WHAT IS REQUIRED:
Pictures are to be left out, and every entry repeated exactly.

Before-and-after change data:
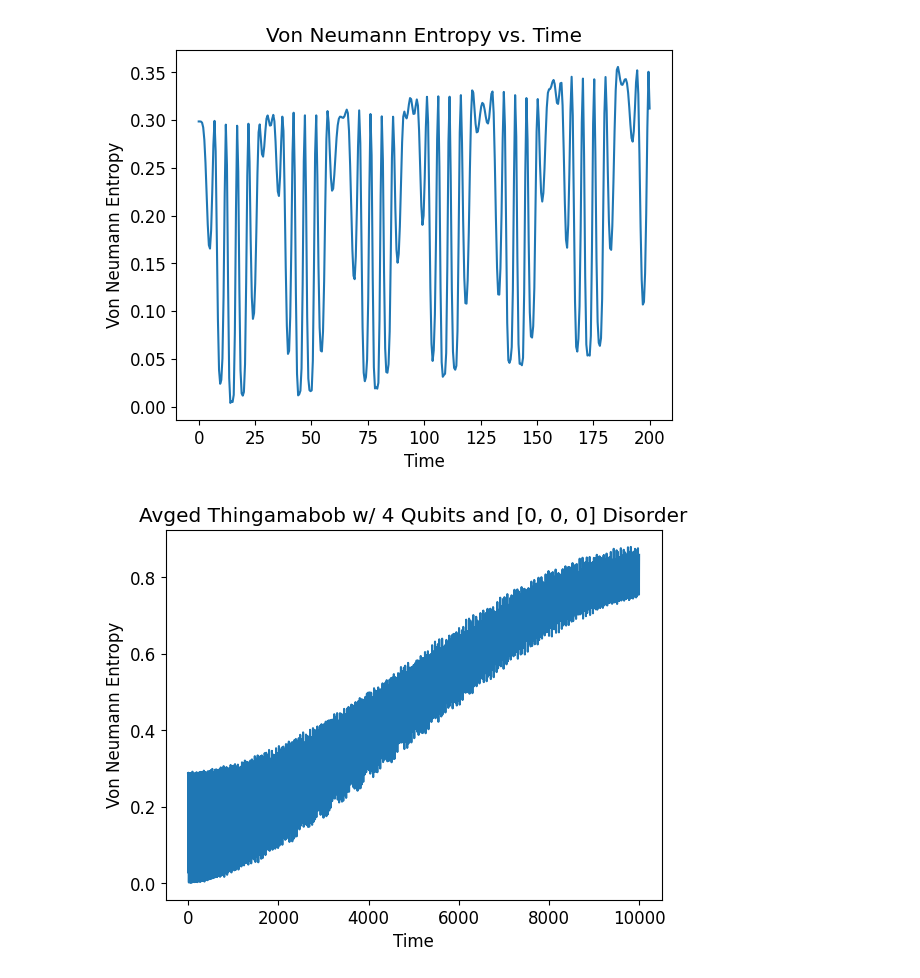
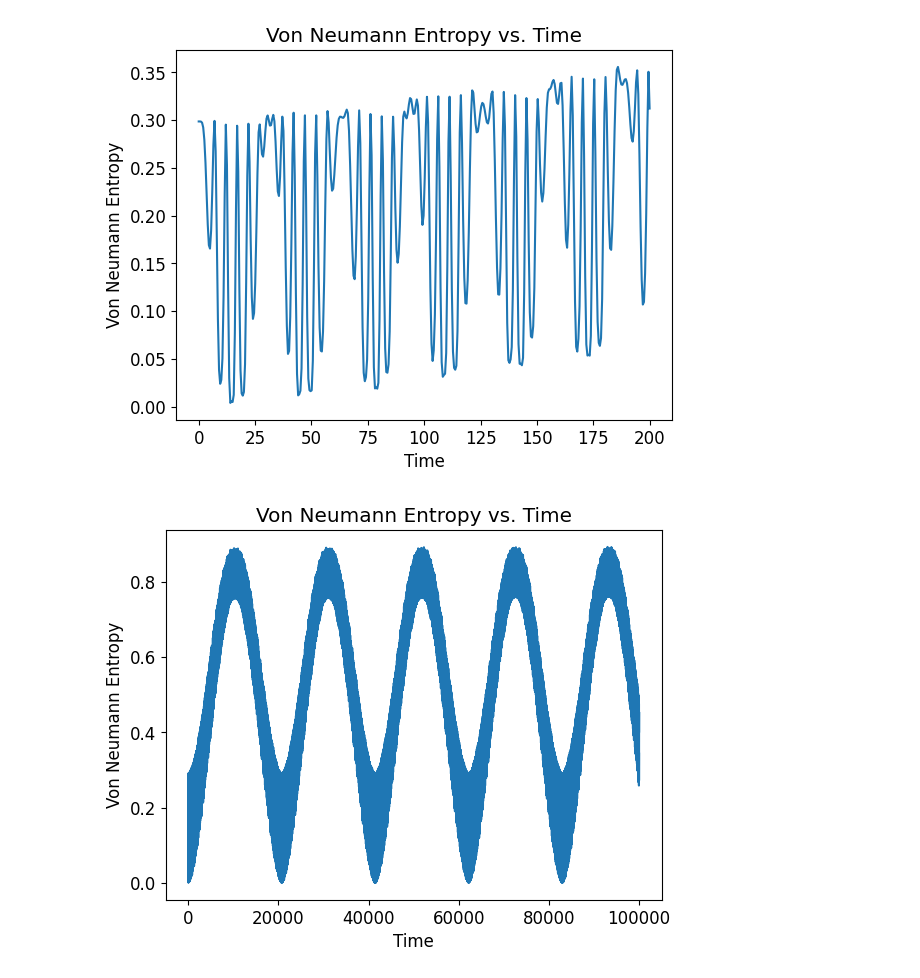
Before and after one commit to Idden/Quantum-Internship, a Jupyter notebook: Quantum_Batteries_Scars/paper/vn_entrop.ipynb, the cells around one changed output. Saved outputs shown, nothing was run; the diff lists cells and outputs as text; code cells hidden in the pictures.

```diff
--- a/Quantum_Batteries_Scars/paper/vn_entrop.ipynb
+++ b/Quantum_Batteries_Scars/paper/vn_entrop.ipynb
@@ -14,7 +14,7 @@ vn_plot = plot_scar_vn_entrop(N, wd, tlist=tlist, disorder=[0, 0, 0], reals=200,
 [figure]
 # %%
 N = 4
-tlist = np.linspace(0, 10000, 10000)
+tlist = np.linspace(0, 100000, 100000)
 vn_plot = plot_scar_vn_entrop(N, wd, tlist=tlist, disorder=[0, 0, 0], reals=1)
 # %% [output]
-[figure, old version]
+[figure, new version]
```
Also changed, not shown: 11 other files.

WRITTEN RESPONSE:
Before and after one commit to Idden/Quantum-Internship, a Jupyter notebook: Quantum_Batteries_Scars/paper/vn_entrop.ipynb, the cells around one changed output. Saved outputs shown, nothing was run; the diff lists cells and outputs as text; code cells hidden in the pictures.

```diff
--- a/Quantum_Batteries_Scars/paper/vn_entrop.ipynb
+++ b/Quantum_Batteries_Scars/paper/vn_entrop.ipynb
@@ -14,7 +14,7 @@ vn_plot = plot_scar_vn_entrop(N, wd, tlist=tlist, disorder=[0, 0, 0], reals=200,
 [figure]
 # %%
 N = 4
-tlist = np.linspace(0, 10000, 10000)
+tlist = np.linspace(0, 100000, 100000)
 vn_plot = plot_scar_vn_entrop(N, wd, tlist=tlist, disorder=[0, 0, 0], reals=1)
 # %% [output]
-[figure, old version]
+[figure, new version]
```
Also changed, not shown: 11 other files.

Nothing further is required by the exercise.